Microsoft is focusing their hardware acceleration efforts for Windows 8 on what they call mainstream graphics. 2D graphics and animation were traditionally CPU-based with a couple of applications such as Internet Explorer 9, Firefox, and eventually Chrome allowing the otherwise idle GPU to lend a helping hand. As such, Microsoft is talking up Direct2D and DirectWrite usage all throughout Windows 8 on a wide variety of hardware.
The driving force that neither Microsoft nor Paul Thurrott seems to directly acknowledge is battery life. Graphics Processors are considered power-hogs until just recently for almost anyone who assembles a higher-end gaming computer. Despite this, the GPU is actually more efficient at certain tasks than a CPU -- this is especially true when you consider the GPUs which will go into WinRT devices. The GPU will help the experience be more responsive and smooth but also consume less battery power. I guess Microsoft is finally believes that the time is right to bother using what you already have.
There are many more tasks which can be GPU accelerated than just graphics -- be it 3D or the new emphasis on 2D acceleration. Hopefully after Microsoft dips in their toe they will take the GPU more seriously as an all-around parallel task processor. Maybe now that they are implementing the GPU for all applications they can consider using it for all applications -- in all applications.
Introduction, Design and Connectivity
Subject: General Tech, Mobile | July 20, 2012 - 01:11 PM | Tim Verry
Tagged: transformer prime, transformer pad, transformer infinity, tablet, asus
ASUS recently announced that they will be bringing the latest version of Google's Android operating system – Android 4.1 "Jelly Bean" to its line of Transformer tablets. Among the tablets to receive the update are the ASUS Transformer Pad, ASUS Transformer Pad Prime, and ASUS Transformer Pad Infinity. They will be getting the updates within the next couple of months, and more specific release dates will be announced closer to launch, according to the company.
The Transformer Prime tablet with keyboard dock
ASUS further stated that they are continuing to evaluate the feasibility of upgrading other devices to Jelly Bean, but there is nothing official in regards to devices that will for sure get it beyond the tablets listed above.
In an email, Senior Technical marketing Manager Gary Key stated the following:
"At ASUS, one of the key commitments we make to our customers is a relentless drive to deliver the best user experience.
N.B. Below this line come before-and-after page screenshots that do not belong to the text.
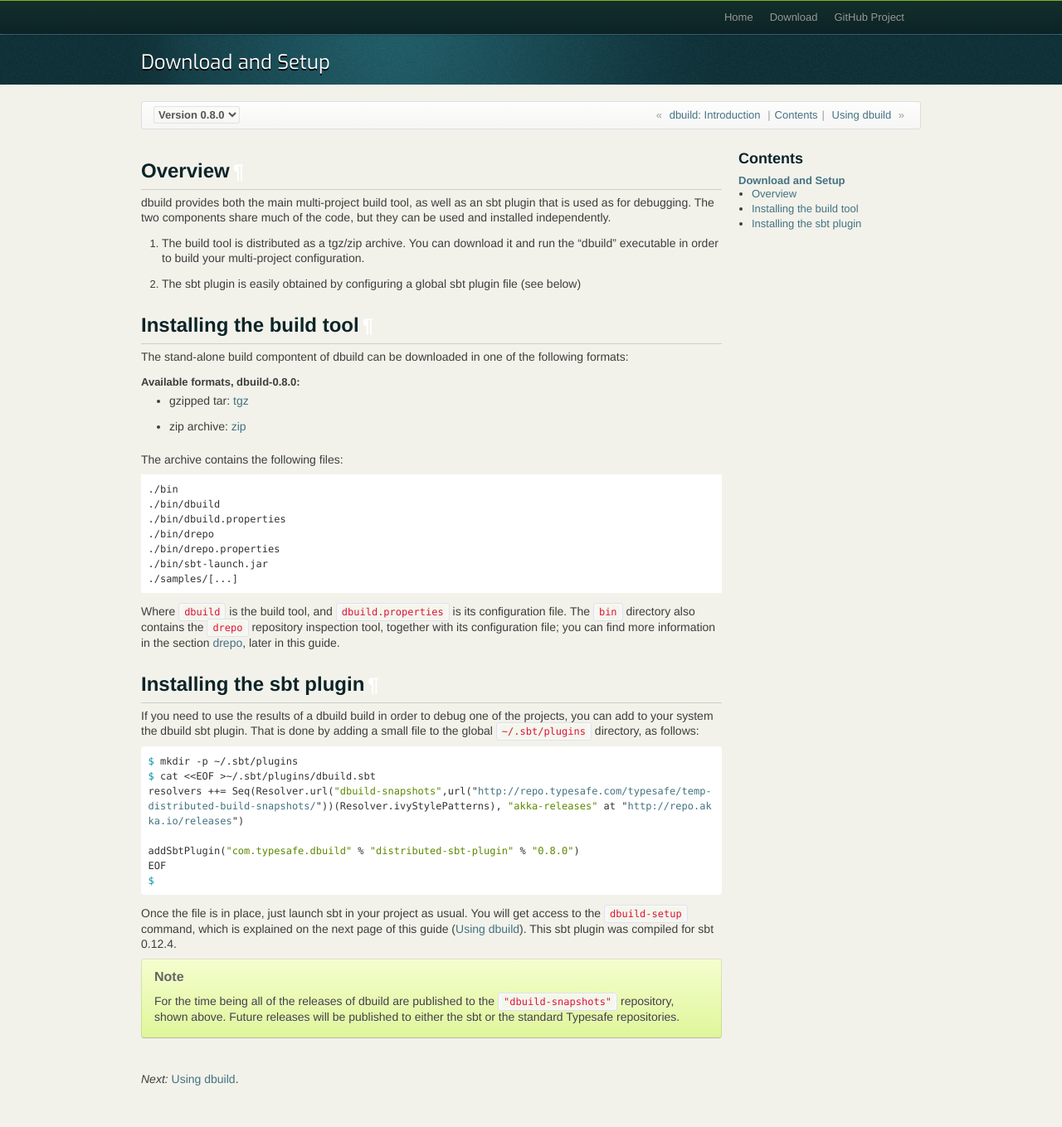
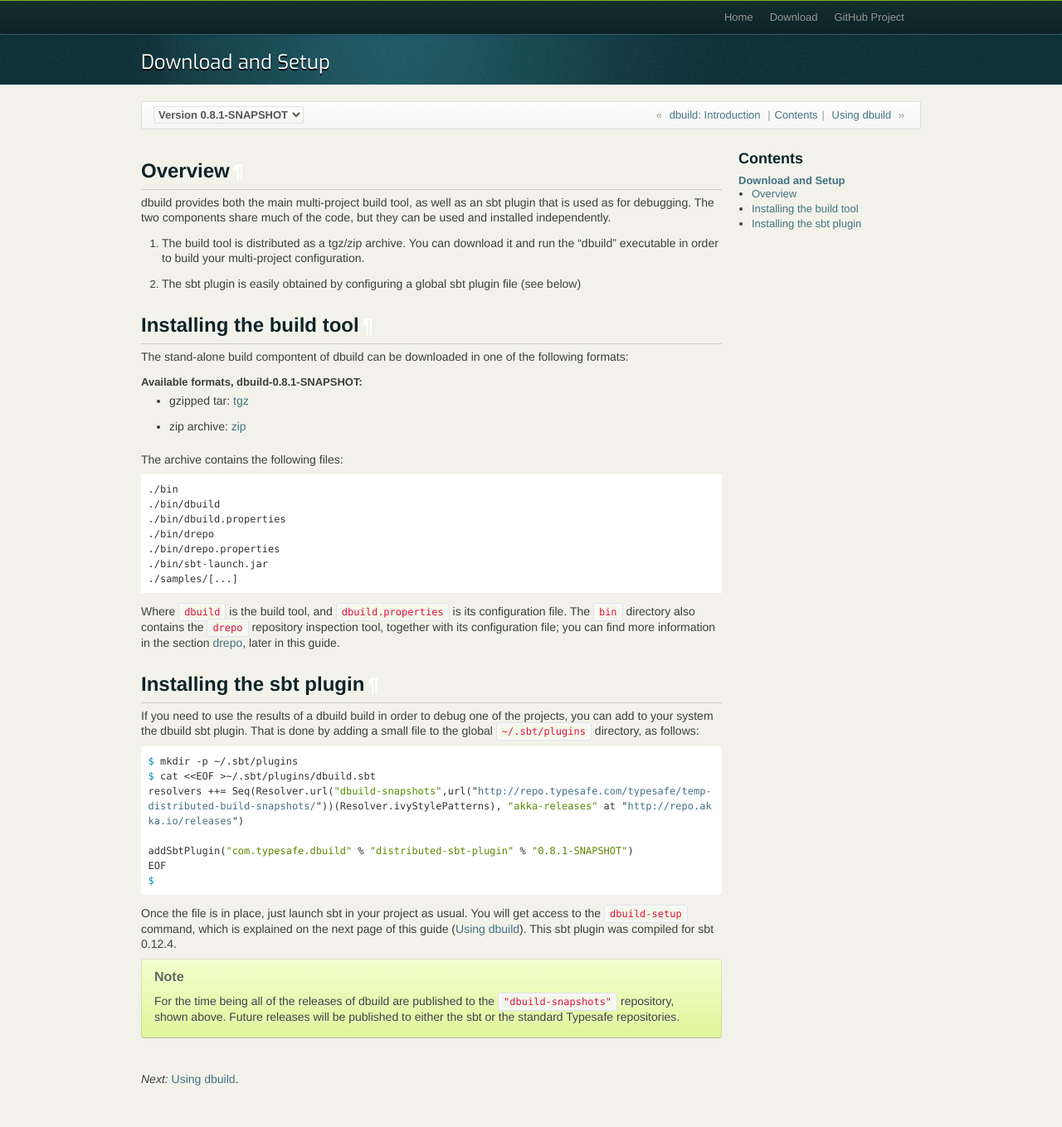
Before and after one commit to lightbend-labs/dbuild, a Sphinx documentation site: the page built from docs/src/sphinx/download.rst, in a window 1280 px wide. Shown: the whole page at 83% size. Built offline with Sphinx 7.4.7, drawn with Linux system fonts in a browser that asks for light colours.

Commit message:
Bump version to 0.8.1-SNAPSHOT

```diff
--- a/docs/src/sphinx/conf.py
+++ b/docs/src/sphinx/conf.py
@@ -8,8 +8,8 @@
 # Project variables
 
 project = 'dbuild'
-version = '0.8.0'
-release = '0.8.0'
+version = '0.8.1'
+release = '0.8.1-SNAPSHOT'
 sbt_version = '0.12.4'
 
 # General settings
```
Also changed, not shown: 1 other file.
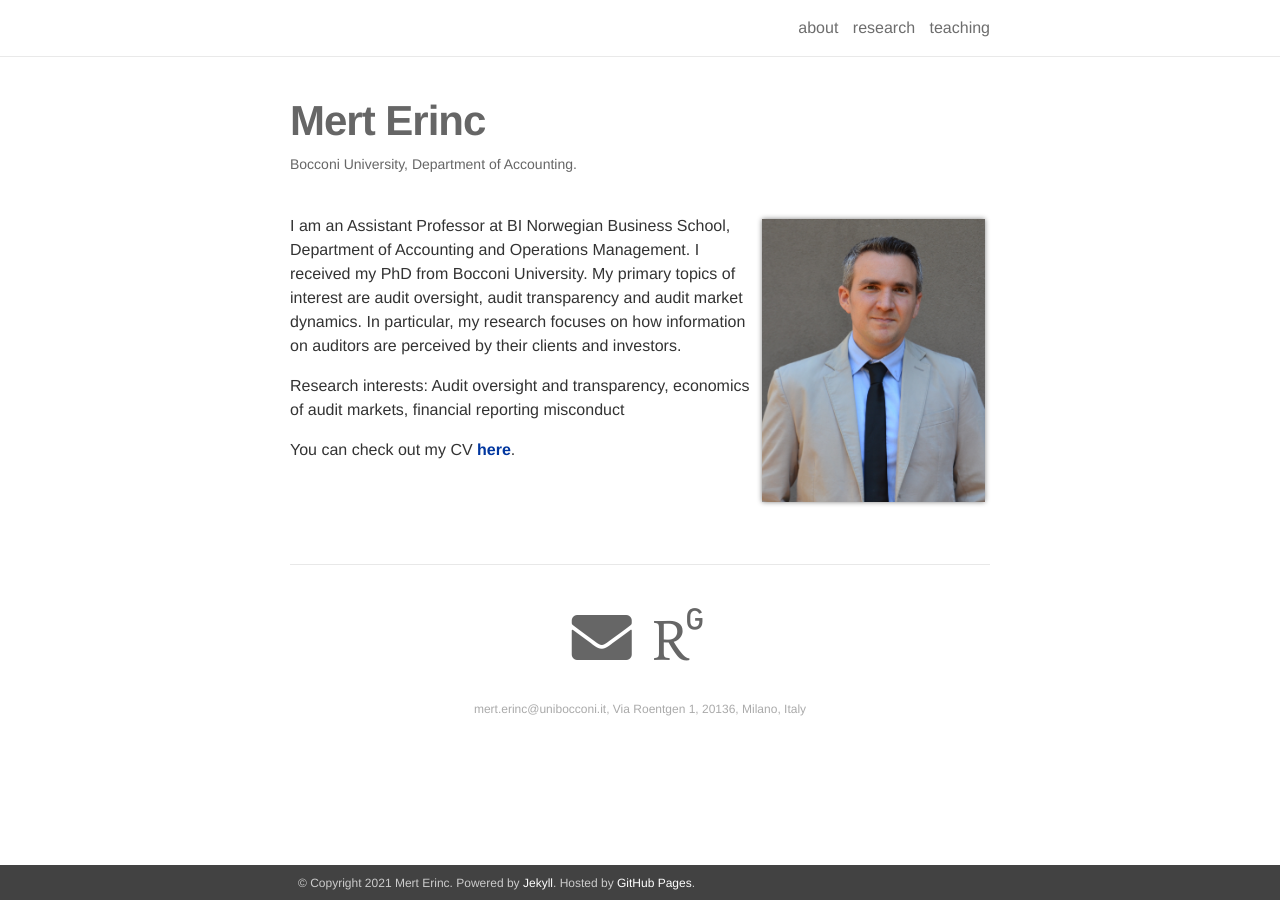
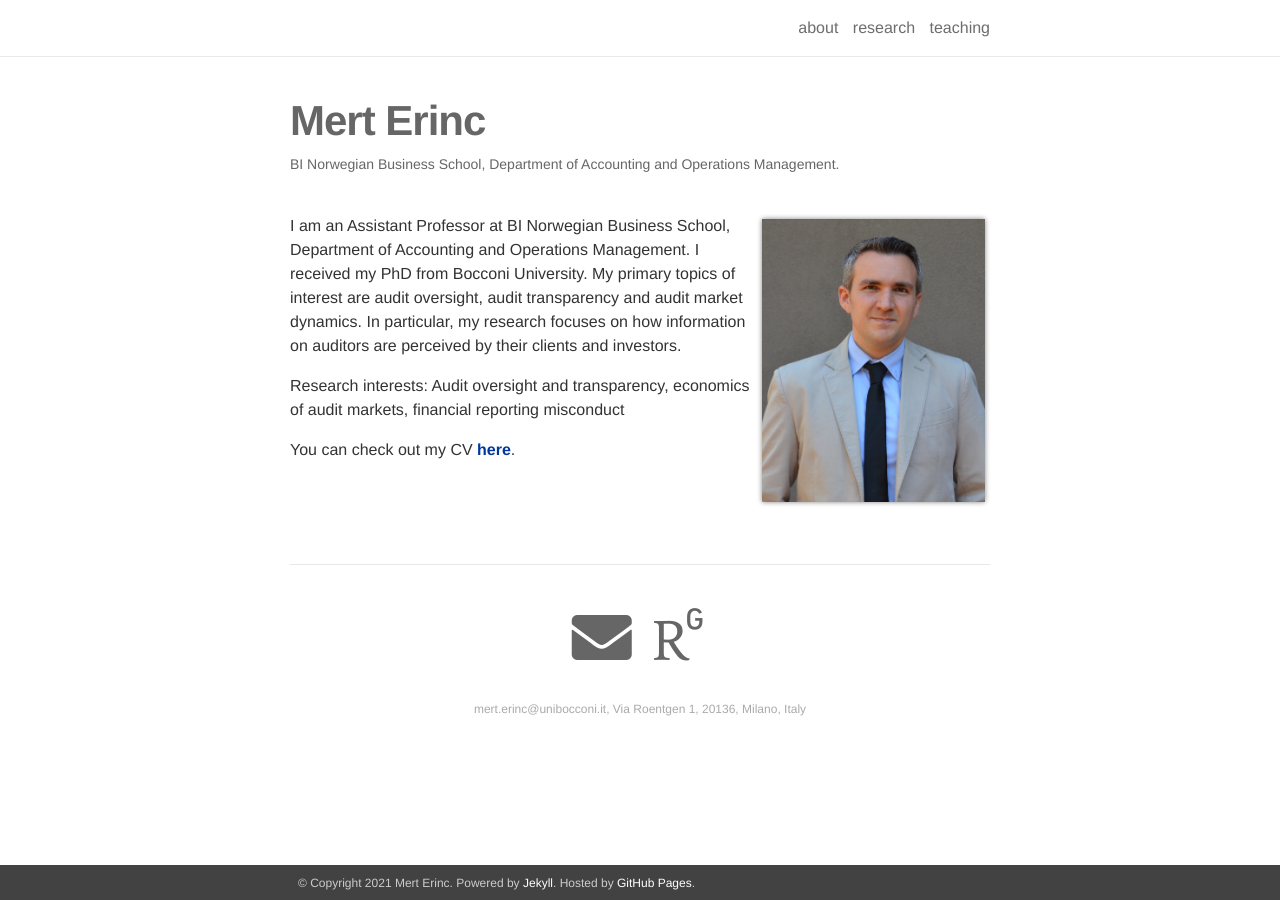
Before and after one commit to mrterinc/mrterinc.github.io, a Jekyll site: the page built from _pages/about.md, in a window 1280 px wide. Built offline with Jekyll 4.4.1, drawn with Linux system fonts in a browser that asks for light colours; some web fonts are replaced.

Commit message:
Update about.md

```diff
--- a/_pages/about.md
+++ b/_pages/about.md
@@ -2,7 +2,7 @@
 layout: about
 permalink: /
 title: <strong> Mert Erinc</strong>
-description: <a href="https://www.unibocconi.eu/wps/wcm/connect/Bocconi/SitoPubblico_EN/Navigation+Tree/Home/Faculty+and+Research/Departments/Accounting/">Bocconi University, Department of Accounting</a>.
+description: <a href="https://www.unibocconi.eu/wps/wcm/connect/Bocconi/SitoPubblico_EN/Navigation+Tree/Home/Faculty+and+Research/Departments/Accounting/">BI Norwegian Business School, Department of Accounting and Operations Management</a>.
 
 profile:
   align: right
```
We constantly strive to achieve this goal through our ‘Design Thinking’ philosophy that includes regular software and firmware updates for our products."
While I don't have a Transformer tablet myself, It's great to see that they are continuing to support their devices, unlike a certain smartphone manufacturer (heh, yeah I'm still jaded over my Infuse 4G's update situation). If you have a ASUS tablet, be on the lookout (or follow PC Per!) for the Jelly Bean updates as it has some really neat new features.
For now though, you will have to settle for watching Ryan ogle over his Nexus 7 on this week's podcast :).
Quick glance at the new MBP
The newly released retina-screen MacBook Pro has been an interesting product to me since it was first announced. I have long been a proponent of higher resolution screens for PCs, hoping for the lower cost screens that we are just now finding in the Korean 27-in screen market (like the Achieva Shimian we recently reviewed). When Apple announced a 15-in notebook with a screen resolution of 2880x1800, my hopes were raised that other vendors would take note and duplicate the idea – thereby lowering costs and increasing visual quality for users across the board.
While I didn’t have enough time with the retina MacBook Pro to give it a full review, I did spend an afternoon with one that had Windows 7 installed. After getting some benchmarks and games installed I thought I would report back to our readers with my thoughts and initial impressions on the laptop from a PC perspective.
The hardware inside the new retina MacBook Pro includes an Ivy Bridge Core i7-3720QM processor, NVIDIA GeForce GT 650M discrete GPU, 512GB Apple-branded solid state drive, USB 3.0, Thunderbolt and of course that impressive 2880x1800 screen.